▸ TASK DESCRIPTION
The answer must be a word-for-word copy of the records below, with every picture left out.

Stored items:
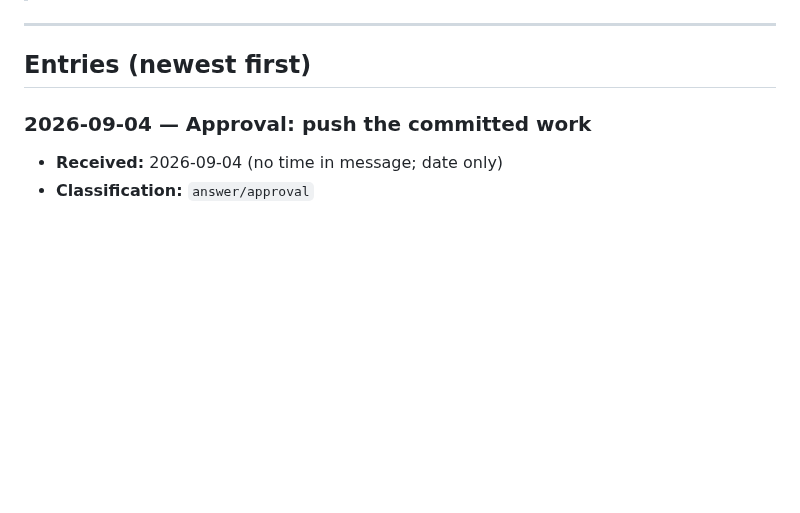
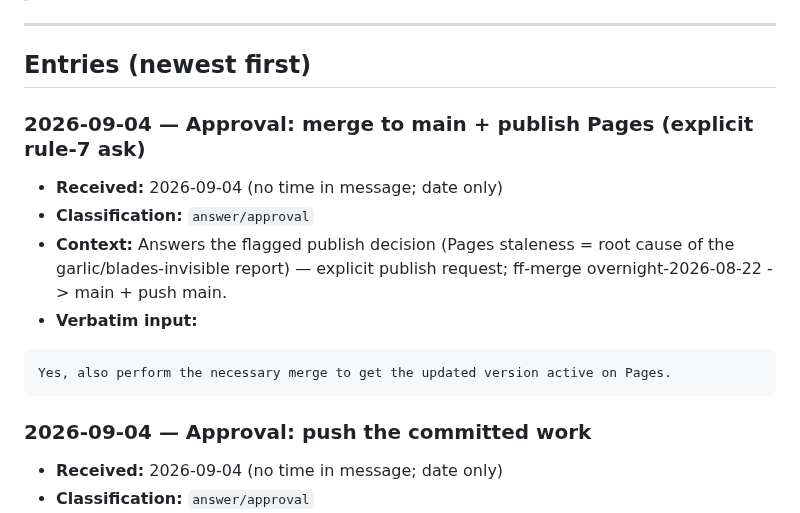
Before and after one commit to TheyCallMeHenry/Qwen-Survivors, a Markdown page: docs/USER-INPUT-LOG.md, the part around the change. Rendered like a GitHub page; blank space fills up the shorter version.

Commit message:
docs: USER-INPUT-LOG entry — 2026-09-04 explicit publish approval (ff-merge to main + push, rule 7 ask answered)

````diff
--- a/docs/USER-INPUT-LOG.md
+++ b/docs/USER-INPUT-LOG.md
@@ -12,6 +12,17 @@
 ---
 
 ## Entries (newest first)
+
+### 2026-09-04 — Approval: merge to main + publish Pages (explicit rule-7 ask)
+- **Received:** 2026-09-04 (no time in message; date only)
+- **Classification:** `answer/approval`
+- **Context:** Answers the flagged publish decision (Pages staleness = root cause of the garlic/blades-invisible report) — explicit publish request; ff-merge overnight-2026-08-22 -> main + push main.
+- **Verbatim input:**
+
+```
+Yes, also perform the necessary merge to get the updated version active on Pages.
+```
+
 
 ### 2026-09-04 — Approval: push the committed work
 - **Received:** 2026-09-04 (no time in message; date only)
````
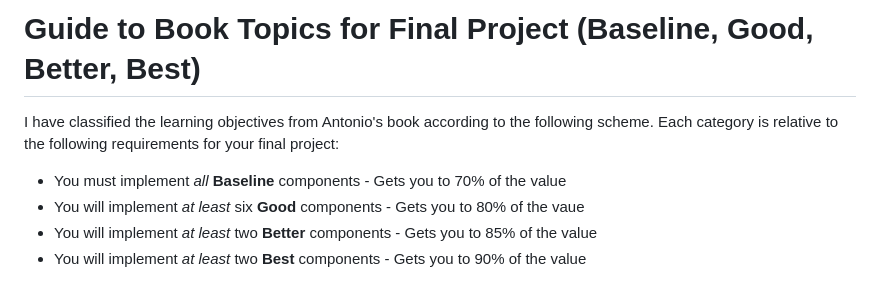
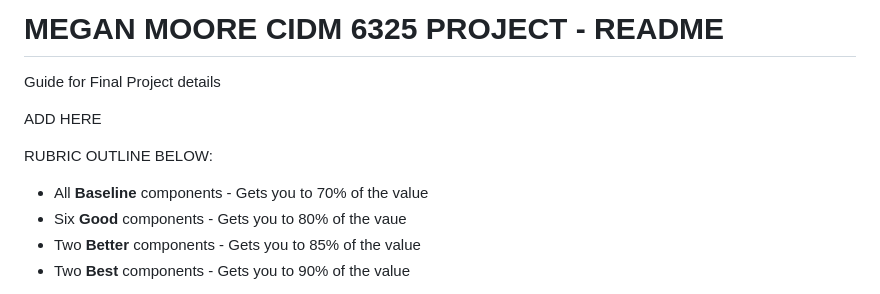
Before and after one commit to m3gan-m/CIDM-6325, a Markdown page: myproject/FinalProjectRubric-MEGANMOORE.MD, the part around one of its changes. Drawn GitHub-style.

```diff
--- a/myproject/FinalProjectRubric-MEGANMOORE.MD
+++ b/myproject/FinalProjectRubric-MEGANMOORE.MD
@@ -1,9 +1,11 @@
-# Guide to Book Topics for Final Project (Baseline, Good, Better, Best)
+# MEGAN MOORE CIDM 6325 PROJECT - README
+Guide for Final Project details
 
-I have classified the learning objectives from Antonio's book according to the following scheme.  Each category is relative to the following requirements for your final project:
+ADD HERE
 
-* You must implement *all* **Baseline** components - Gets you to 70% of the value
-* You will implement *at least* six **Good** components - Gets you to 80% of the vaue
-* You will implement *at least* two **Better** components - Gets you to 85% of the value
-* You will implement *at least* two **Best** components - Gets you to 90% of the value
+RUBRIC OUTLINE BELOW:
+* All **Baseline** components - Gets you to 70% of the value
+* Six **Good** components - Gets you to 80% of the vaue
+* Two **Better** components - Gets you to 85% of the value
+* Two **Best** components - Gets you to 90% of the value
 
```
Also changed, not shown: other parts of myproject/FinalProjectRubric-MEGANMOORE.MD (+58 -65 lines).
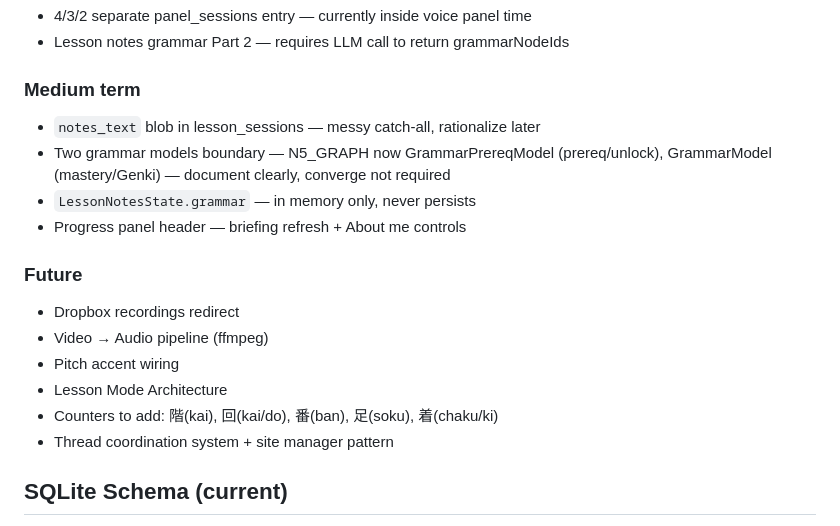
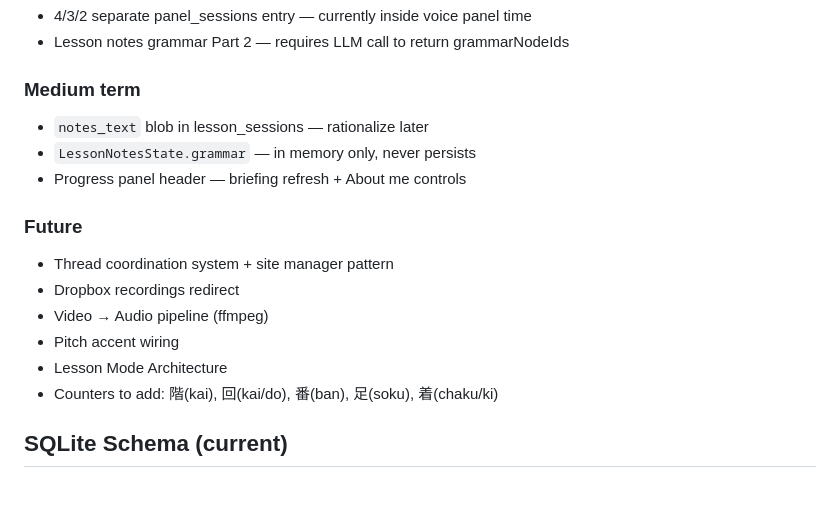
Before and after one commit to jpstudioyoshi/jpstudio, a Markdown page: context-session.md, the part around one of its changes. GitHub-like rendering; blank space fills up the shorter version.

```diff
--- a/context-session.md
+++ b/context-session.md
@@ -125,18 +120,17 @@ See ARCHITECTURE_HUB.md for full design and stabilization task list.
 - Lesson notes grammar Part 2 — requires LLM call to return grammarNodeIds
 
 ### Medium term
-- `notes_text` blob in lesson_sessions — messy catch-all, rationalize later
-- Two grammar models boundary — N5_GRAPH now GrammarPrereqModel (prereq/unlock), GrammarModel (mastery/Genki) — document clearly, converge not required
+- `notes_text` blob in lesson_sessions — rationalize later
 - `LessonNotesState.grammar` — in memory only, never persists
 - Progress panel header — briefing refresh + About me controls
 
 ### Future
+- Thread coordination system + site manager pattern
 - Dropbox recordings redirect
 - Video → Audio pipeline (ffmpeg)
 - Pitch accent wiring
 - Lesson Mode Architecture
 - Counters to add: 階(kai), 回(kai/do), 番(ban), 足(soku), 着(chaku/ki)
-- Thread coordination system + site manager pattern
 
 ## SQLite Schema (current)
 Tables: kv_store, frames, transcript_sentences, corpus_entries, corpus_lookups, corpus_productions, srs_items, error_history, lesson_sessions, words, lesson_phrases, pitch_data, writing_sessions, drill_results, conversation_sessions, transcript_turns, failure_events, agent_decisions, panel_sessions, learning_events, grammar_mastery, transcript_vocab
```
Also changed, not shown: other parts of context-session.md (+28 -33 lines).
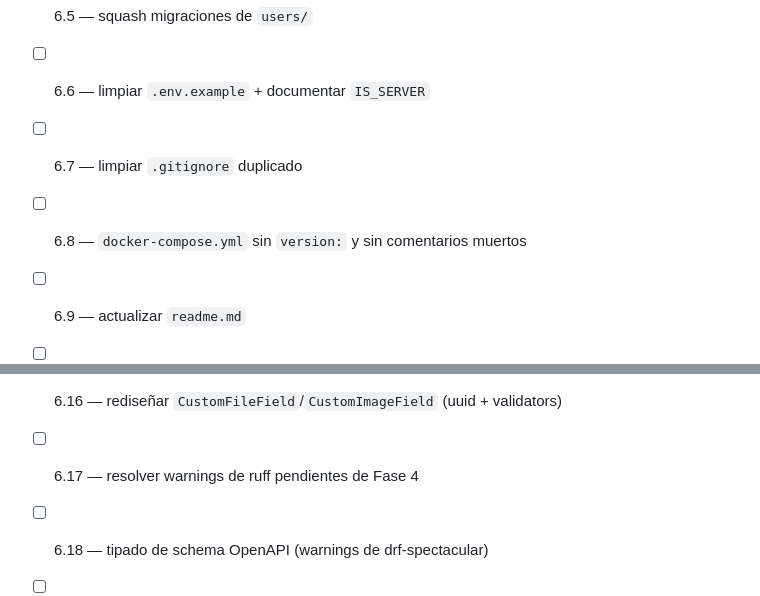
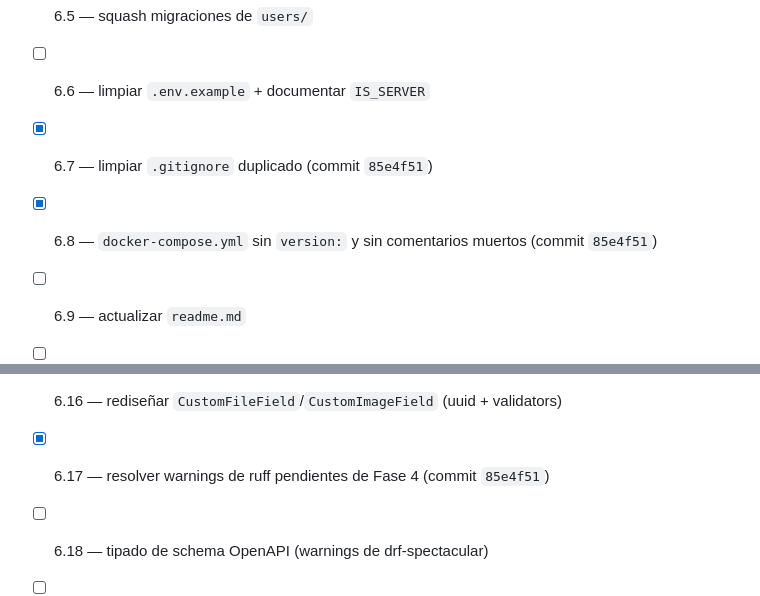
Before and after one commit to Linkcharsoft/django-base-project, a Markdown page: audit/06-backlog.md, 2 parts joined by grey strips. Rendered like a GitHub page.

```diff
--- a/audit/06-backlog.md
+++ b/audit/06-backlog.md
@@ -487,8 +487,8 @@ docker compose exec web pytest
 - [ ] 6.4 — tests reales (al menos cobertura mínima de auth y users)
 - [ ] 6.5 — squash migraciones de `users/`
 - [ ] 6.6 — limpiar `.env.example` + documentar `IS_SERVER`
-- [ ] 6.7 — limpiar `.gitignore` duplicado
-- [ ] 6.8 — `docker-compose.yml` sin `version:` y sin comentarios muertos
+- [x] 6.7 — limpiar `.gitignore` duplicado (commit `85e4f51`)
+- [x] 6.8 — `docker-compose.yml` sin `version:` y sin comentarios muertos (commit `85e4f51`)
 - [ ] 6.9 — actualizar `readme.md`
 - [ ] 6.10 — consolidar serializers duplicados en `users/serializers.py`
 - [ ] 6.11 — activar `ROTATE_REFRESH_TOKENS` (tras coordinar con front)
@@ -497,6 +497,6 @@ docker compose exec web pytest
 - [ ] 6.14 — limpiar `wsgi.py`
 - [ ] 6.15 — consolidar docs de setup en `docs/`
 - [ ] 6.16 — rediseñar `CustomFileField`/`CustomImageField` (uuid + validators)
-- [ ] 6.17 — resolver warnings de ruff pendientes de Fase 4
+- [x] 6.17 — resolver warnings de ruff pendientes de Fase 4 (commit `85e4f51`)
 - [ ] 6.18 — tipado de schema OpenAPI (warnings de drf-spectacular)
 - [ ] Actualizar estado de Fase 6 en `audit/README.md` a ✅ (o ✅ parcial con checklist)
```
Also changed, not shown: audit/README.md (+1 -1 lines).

▸ SOLVED PROBLEM
Before and after one commit to TheyCallMeHenry/Qwen-Survivors, a Markdown page: docs/USER-INPUT-LOG.md, the part around the change. Rendered like a GitHub page; blank space fills up the shorter version.

Commit message:
docs: USER-INPUT-LOG entry — 2026-09-04 explicit publish approval (ff-merge to main + push, rule 7 ask answered)

````diff
--- a/docs/USER-INPUT-LOG.md
+++ b/docs/USER-INPUT-LOG.md
@@ -12,6 +12,17 @@
 ---
 
 ## Entries (newest first)
+
+### 2026-09-04 — Approval: merge to main + publish Pages (explicit rule-7 ask)
+- **Received:** 2026-09-04 (no time in message; date only)
+- **Classification:** `answer/approval`
+- **Context:** Answers the flagged publish decision (Pages staleness = root cause of the garlic/blades-invisible report) — explicit publish request; ff-merge overnight-2026-08-22 -> main + push main.
+- **Verbatim input:**
+
+```
+Yes, also perform the necessary merge to get the updated version active on Pages.
+```
+
 
 ### 2026-09-04 — Approval: push the committed work
 - **Received:** 2026-09-04 (no time in message; date only)
````
Before and after one commit to m3gan-m/CIDM-6325, a Markdown page: myproject/FinalProjectRubric-MEGANMOORE.MD, the part around one of its changes. Drawn GitHub-style.

```diff
--- a/myproject/FinalProjectRubric-MEGANMOORE.MD
+++ b/myproject/FinalProjectRubric-MEGANMOORE.MD
@@ -1,9 +1,11 @@
-# Guide to Book Topics for Final Project (Baseline, Good, Better, Best)
+# MEGAN MOORE CIDM 6325 PROJECT - README
+Guide for Final Project details
 
-I have classified the learning objectives from Antonio's book according to the following scheme.  Each category is relative to the following requirements for your final project:
+ADD HERE
 
-* You must implement *all* **Baseline** components - Gets you to 70% of the value
-* You will implement *at least* six **Good** components - Gets you to 80% of the vaue
-* You will implement *at least* two **Better** components - Gets you to 85% of the value
-* You will implement *at least* two **Best** components - Gets you to 90% of the value
+RUBRIC OUTLINE BELOW:
+* All **Baseline** components - Gets you to 70% of the value
+* Six **Good** components - Gets you to 80% of the vaue
+* Two **Better** components - Gets you to 85% of the value
+* Two **Best** components - Gets you to 90% of the value
 
```
Also changed, not shown: other parts of myproject/FinalProjectRubric-MEGANMOORE.MD (+58 -65 lines).
Before and after one commit to jpstudioyoshi/jpstudio, a Markdown page: context-session.md, the part around one of its changes. GitHub-like rendering; blank space fills up the shorter version.

```diff
--- a/context-session.md
+++ b/context-session.md
@@ -125,18 +120,17 @@ See ARCHITECTURE_HUB.md for full design and stabilization task list.
 - Lesson notes grammar Part 2 — requires LLM call to return grammarNodeIds
 
 ### Medium term
-- `notes_text` blob in lesson_sessions — messy catch-all, rationalize later
-- Two grammar models boundary — N5_GRAPH now GrammarPrereqModel (prereq/unlock), GrammarModel (mastery/Genki) — document clearly, converge not required
+- `notes_text` blob in lesson_sessions — rationalize later
 - `LessonNotesState.grammar` — in memory only, never persists
 - Progress panel header — briefing refresh + About me controls
 
 ### Future
+- Thread coordination system + site manager pattern
 - Dropbox recordings redirect
 - Video → Audio pipeline (ffmpeg)
 - Pitch accent wiring
 - Lesson Mode Architecture
 - Counters to add: 階(kai), 回(kai/do), 番(ban), 足(soku), 着(chaku/ki)
-- Thread coordination system + site manager pattern
 
 ## SQLite Schema (current)
 Tables: kv_store, frames, transcript_sentences, corpus_entries, corpus_lookups, corpus_productions, srs_items, error_history, lesson_sessions, words, lesson_phrases, pitch_data, writing_sessions, drill_results, conversation_sessions, transcript_turns, failure_events, agent_decisions, panel_sessions, learning_events, grammar_mastery, transcript_vocab
```
Also changed, not shown: other parts of context-session.md (+28 -33 lines).
Before and after one commit to Linkcharsoft/django-base-project, a Markdown page: audit/06-backlog.md, 2 parts joined by grey strips. Rendered like a GitHub page.

```diff
--- a/audit/06-backlog.md
+++ b/audit/06-backlog.md
@@ -487,8 +487,8 @@ docker compose exec web pytest
 - [ ] 6.4 — tests reales (al menos cobertura mínima de auth y users)
 - [ ] 6.5 — squash migraciones de `users/`
 - [ ] 6.6 — limpiar `.env.example` + documentar `IS_SERVER`
-- [ ] 6.7 — limpiar `.gitignore` duplicado
-- [ ] 6.8 — `docker-compose.yml` sin `version:` y sin comentarios muertos
+- [x] 6.7 — limpiar `.gitignore` duplicado (commit `85e4f51`)
+- [x] 6.8 — `docker-compose.yml` sin `version:` y sin comentarios muertos (commit `85e4f51`)
 - [ ] 6.9 — actualizar `readme.md`
 - [ ] 6.10 — consolidar serializers duplicados en `users/serializers.py`
 - [ ] 6.11 — activar `ROTATE_REFRESH_TOKENS` (tras coordinar con front)
@@ -497,6 +497,6 @@ docker compose exec web pytest
 - [ ] 6.14 — limpiar `wsgi.py`
 - [ ] 6.15 — consolidar docs de setup en `docs/`
 - [ ] 6.16 — rediseñar `CustomFileField`/`CustomImageField` (uuid + validators)
-- [ ] 6.17 — resolver warnings de ruff pendientes de Fase 4
+- [x] 6.17 — resolver warnings de ruff pendientes de Fase 4 (commit `85e4f51`)
 - [ ] 6.18 — tipado de schema OpenAPI (warnings de drf-spectacular)
 - [ ] Actualizar estado de Fase 6 en `audit/README.md` a ✅ (o ✅ parcial con checklist)
```
Also changed, not shown: audit/README.md (+1 -1 lines).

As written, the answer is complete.